He said prosecutors had proved beyond a reasonable doubt that Satwant Singh, a bodyguard of Gandhi, shot her to death as she walked in her compound garden on Oct. 31, 1984, and that Kehar Singh and Balbir Singh were involved with him in a conspiracy.
Guilty of Other Charges
Besides the murder conviction, Satwant Singh was found guilty of conspiracy, illegal use of firearms and wounding a policeman at the scene.
All three are members of the Sikh religious minority, which makes up about 2% of India's population of 750 million. Their surname, Singh, means "lion" and is given to all male Sikh children.
But the chief defense lawyer, Pran Nath Lekhi, called the trial a farce with "no parallel in Indian judicial history" and said he would file an appeal within seven days.
"The judge is bent on raping the law. . . . No neck is safe in India the way this trial was conducted," Lekhi told reporters. He demanded a copy of the judgment and walked out of the courtroom.
About 200 police were deployed outside the courtroom at Tihar jail to prevent demonstrations by angry Sikhs. The jail was cordoned off, with heavily armed riot police guarding access roads, and no trouble was reported.
The government said Sikhs conspired to kill Gandhi to avenge the army's assault on the Golden Temple in Amritsar, the holiest Sikh shrine, in June of 1984. Gandhi ordered the raid, which killed up to 1,220 people, to drive out Sikh separatists using the shrine as a command post.
But Lekhi alleged Gandhi was killed as a result of a plot that involved her son and successor, Prime Minister Rajiv Gandhi, because she was losing popularity. He offered no evidence to back his claim during the trial.
The bearded and turbaned defendants showed no emotion when the verdict was read by Chandra, who presided over India's most sensational political murder trial since Hindu fanatics were convicted of assassinating independence leader Mahatma Gandhi in 1948.
Court documents said a chance flight by a falcon to Gandhi's home in early September, 1984, set the conspiracy in motion. The falcon, a good luck omen for Sikhs, was spotted by Balbir Singh, who pointed it out to Beant Singh, a second security guard who was gunned down by other guards the day of the assassination.
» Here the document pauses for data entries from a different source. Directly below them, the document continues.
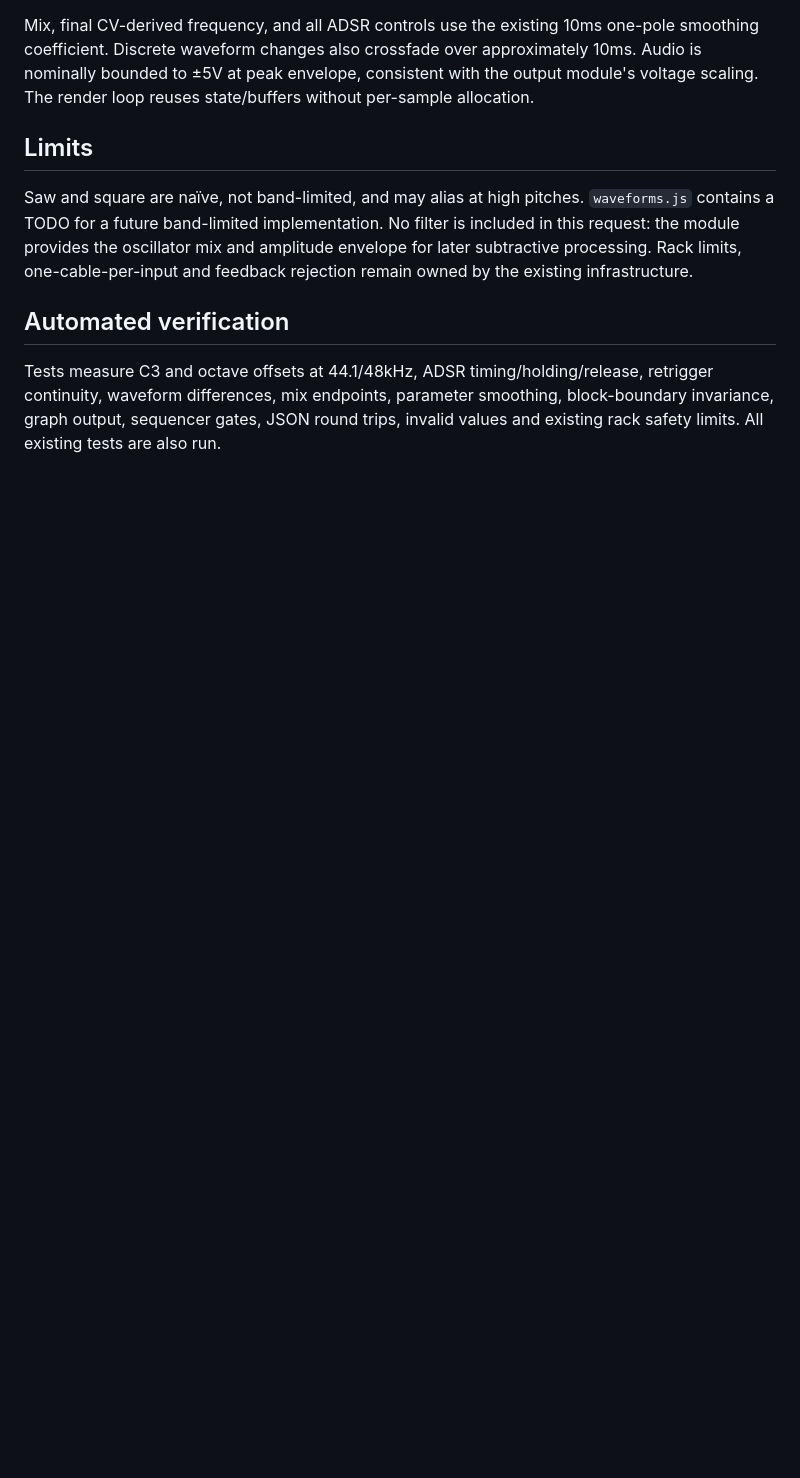
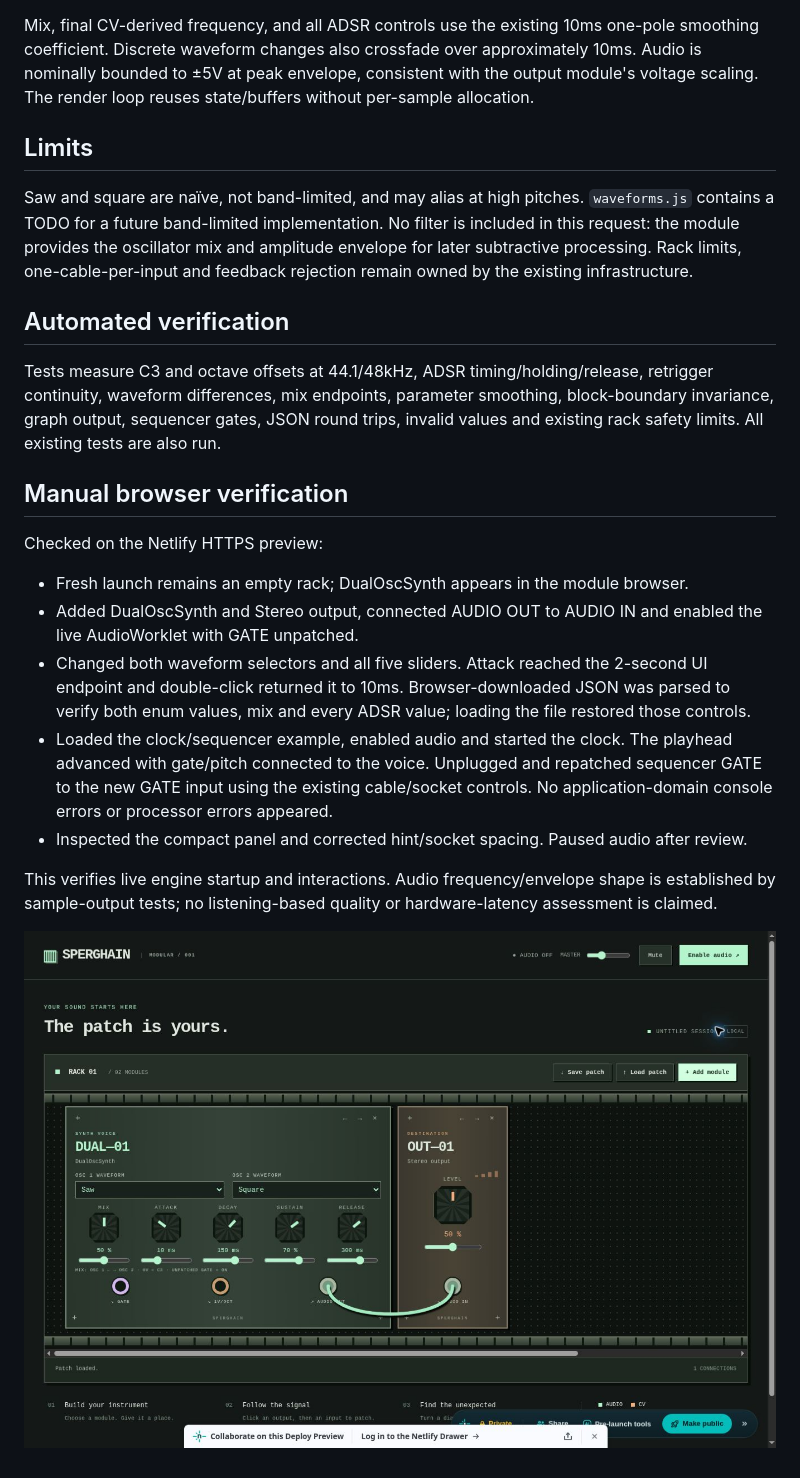
Before and after one commit to intimap/sperghain, a Markdown page: docs/dual-osc-synth.md, the part around the change. GitHub-like rendering; pictures changed too: docs/dual-osc-synth-preview.jpg (added); blank space fills up the shorter version.

Commit message:
Document browser verification and new synth panel preview

```diff
--- a/docs/dual-osc-synth.md
+++ b/docs/dual-osc-synth.md
@@ -37,3 +37,17 @@ Saw and square are naïve, not band-limited, and may alias at high pitches. `wav
 ## Automated verification
 
 Tests measure C3 and octave offsets at 44.1/48kHz, ADSR timing/holding/release, retrigger continuity, waveform differences, mix endpoints, parameter smoothing, block-boundary invariance, graph output, sequencer gates, JSON round trips, invalid values and existing rack safety limits. All existing tests are also run.
+
+## Manual browser verification
+
+Checked on the Netlify HTTPS preview:
+
+- Fresh launch remains an empty rack; DualOscSynth appears in the module browser.
+- Added DualOscSynth and Stereo output, connected AUDIO OUT to AUDIO IN and enabled the live AudioWorklet with GATE unpatched.
+- Changed both waveform selectors and all five sliders. Attack reached the 2-second UI endpoint and double-click returned it to 10ms. Browser-downloaded JSON was parsed to verify both enum values, mix and every ADSR value; loading the file restored those controls.
+- Loaded the clock/sequencer example, enabled audio and started the clock. The playhead advanced with gate/pitch connected to the voice. Unplugged and repatched sequencer GATE to the new GATE input using the existing cable/socket controls. No application-domain console errors or processor errors appeared.
+- Inspected the compact panel and corrected hint/socket spacing. Paused audio after review.
+
+This verifies live engine startup and interactions. Audio frequency/envelope shape is established by sample-output tests; no listening-based quality or hardware-latency assessment is claimed.
+
+![DualOscSynth and stereo output](dual-osc-synth-preview.jpg)
```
The two agreed the bird signified a divine order to avenge the Golden Temple deaths.